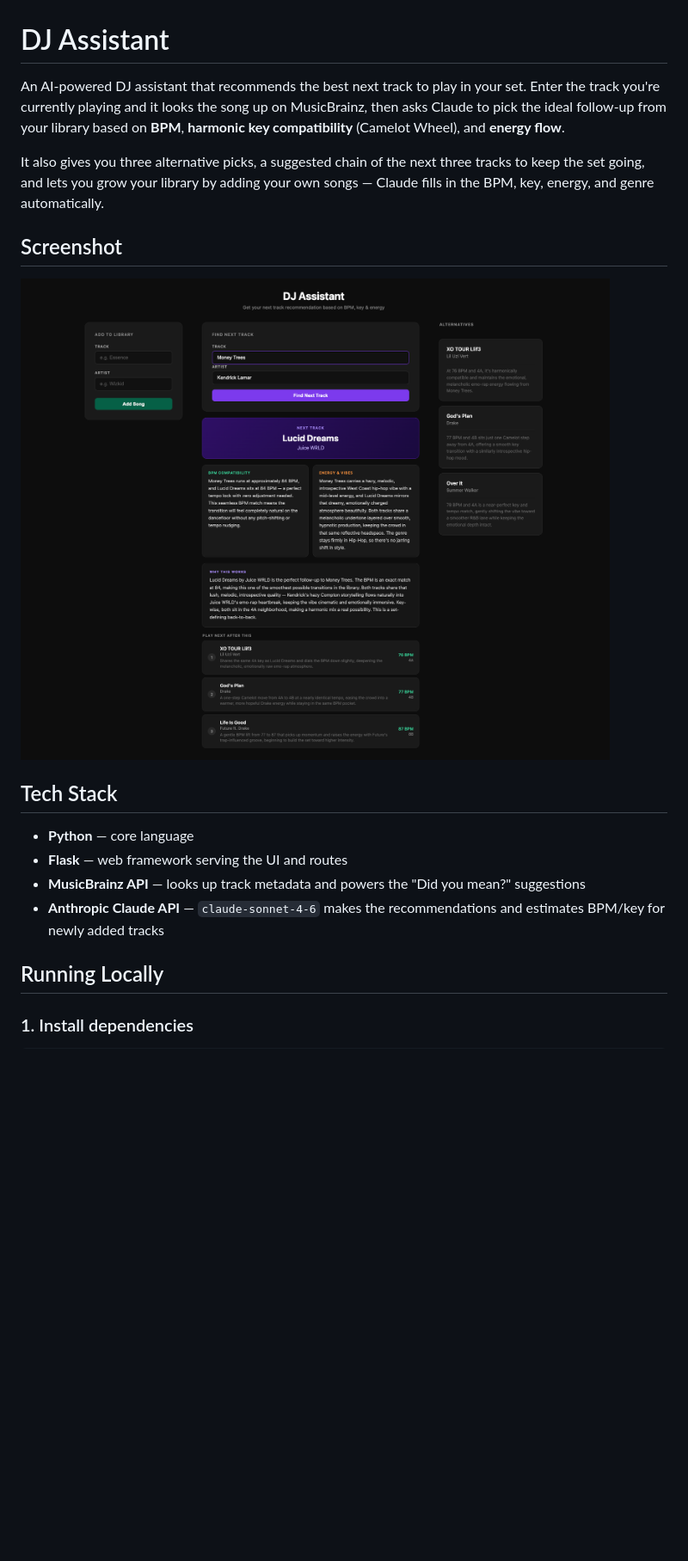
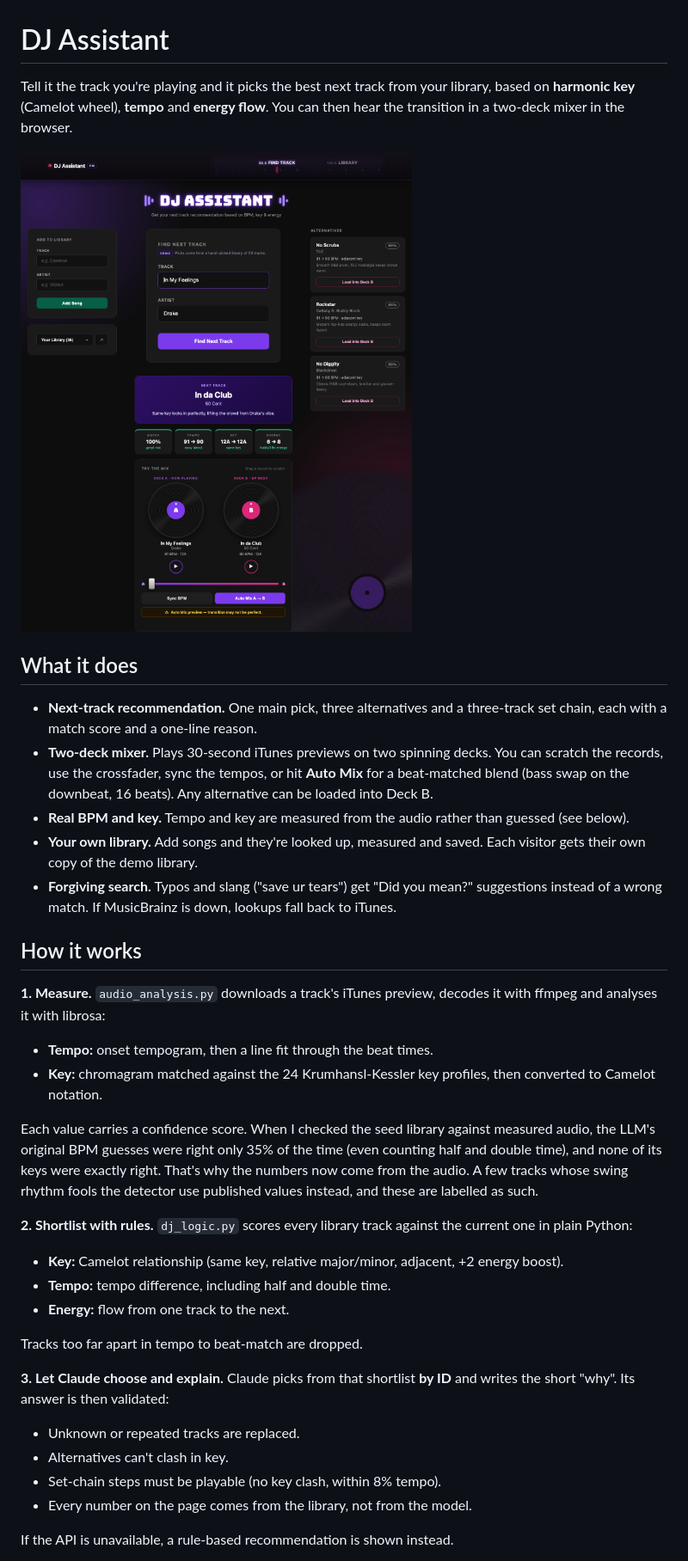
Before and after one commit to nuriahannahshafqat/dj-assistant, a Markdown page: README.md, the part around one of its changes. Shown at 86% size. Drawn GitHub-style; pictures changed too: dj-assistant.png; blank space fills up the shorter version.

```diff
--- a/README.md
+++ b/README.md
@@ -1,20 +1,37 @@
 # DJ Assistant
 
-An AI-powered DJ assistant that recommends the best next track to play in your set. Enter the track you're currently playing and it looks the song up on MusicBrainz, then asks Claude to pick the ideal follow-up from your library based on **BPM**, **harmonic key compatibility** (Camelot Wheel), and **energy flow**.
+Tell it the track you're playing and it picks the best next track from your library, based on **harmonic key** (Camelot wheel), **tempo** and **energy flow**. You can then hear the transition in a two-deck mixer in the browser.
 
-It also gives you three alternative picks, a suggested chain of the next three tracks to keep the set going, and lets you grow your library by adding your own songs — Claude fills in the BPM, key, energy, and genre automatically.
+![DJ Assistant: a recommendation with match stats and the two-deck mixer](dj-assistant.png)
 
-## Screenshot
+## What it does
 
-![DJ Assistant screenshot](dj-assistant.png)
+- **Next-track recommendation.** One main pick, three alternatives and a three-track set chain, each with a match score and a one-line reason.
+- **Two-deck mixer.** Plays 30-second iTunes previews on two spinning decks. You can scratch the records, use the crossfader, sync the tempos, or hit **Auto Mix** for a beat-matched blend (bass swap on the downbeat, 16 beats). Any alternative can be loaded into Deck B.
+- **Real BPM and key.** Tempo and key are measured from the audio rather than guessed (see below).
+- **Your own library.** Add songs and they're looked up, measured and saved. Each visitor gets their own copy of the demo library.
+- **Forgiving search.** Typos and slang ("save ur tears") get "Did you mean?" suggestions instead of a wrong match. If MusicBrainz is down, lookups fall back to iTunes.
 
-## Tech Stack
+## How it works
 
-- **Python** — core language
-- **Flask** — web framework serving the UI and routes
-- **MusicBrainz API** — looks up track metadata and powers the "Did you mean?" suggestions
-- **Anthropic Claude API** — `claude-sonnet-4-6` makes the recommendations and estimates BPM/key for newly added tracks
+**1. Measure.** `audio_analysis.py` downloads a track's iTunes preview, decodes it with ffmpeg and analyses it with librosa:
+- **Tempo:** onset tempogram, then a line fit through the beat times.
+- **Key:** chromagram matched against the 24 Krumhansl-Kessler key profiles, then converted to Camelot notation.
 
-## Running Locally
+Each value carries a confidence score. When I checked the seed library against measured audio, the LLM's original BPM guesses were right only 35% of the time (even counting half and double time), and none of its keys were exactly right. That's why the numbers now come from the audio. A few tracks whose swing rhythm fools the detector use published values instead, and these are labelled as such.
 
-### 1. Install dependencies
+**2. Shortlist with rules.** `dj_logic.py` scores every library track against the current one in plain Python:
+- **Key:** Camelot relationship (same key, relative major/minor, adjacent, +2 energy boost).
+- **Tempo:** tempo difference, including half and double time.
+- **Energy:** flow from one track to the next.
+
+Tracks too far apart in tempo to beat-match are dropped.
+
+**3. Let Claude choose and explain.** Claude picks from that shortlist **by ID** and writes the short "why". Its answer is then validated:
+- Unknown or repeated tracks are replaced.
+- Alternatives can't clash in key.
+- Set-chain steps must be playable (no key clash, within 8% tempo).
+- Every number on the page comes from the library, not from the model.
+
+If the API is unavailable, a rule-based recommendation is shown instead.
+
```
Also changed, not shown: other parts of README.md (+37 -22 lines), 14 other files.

### How to complete this task
The response consists of the lines above that contain "Python".

### Written reply
-- **Python** — core language
+**2. Shortlist with rules.** `dj_logic.py` scores every library track against the current one in plain Python:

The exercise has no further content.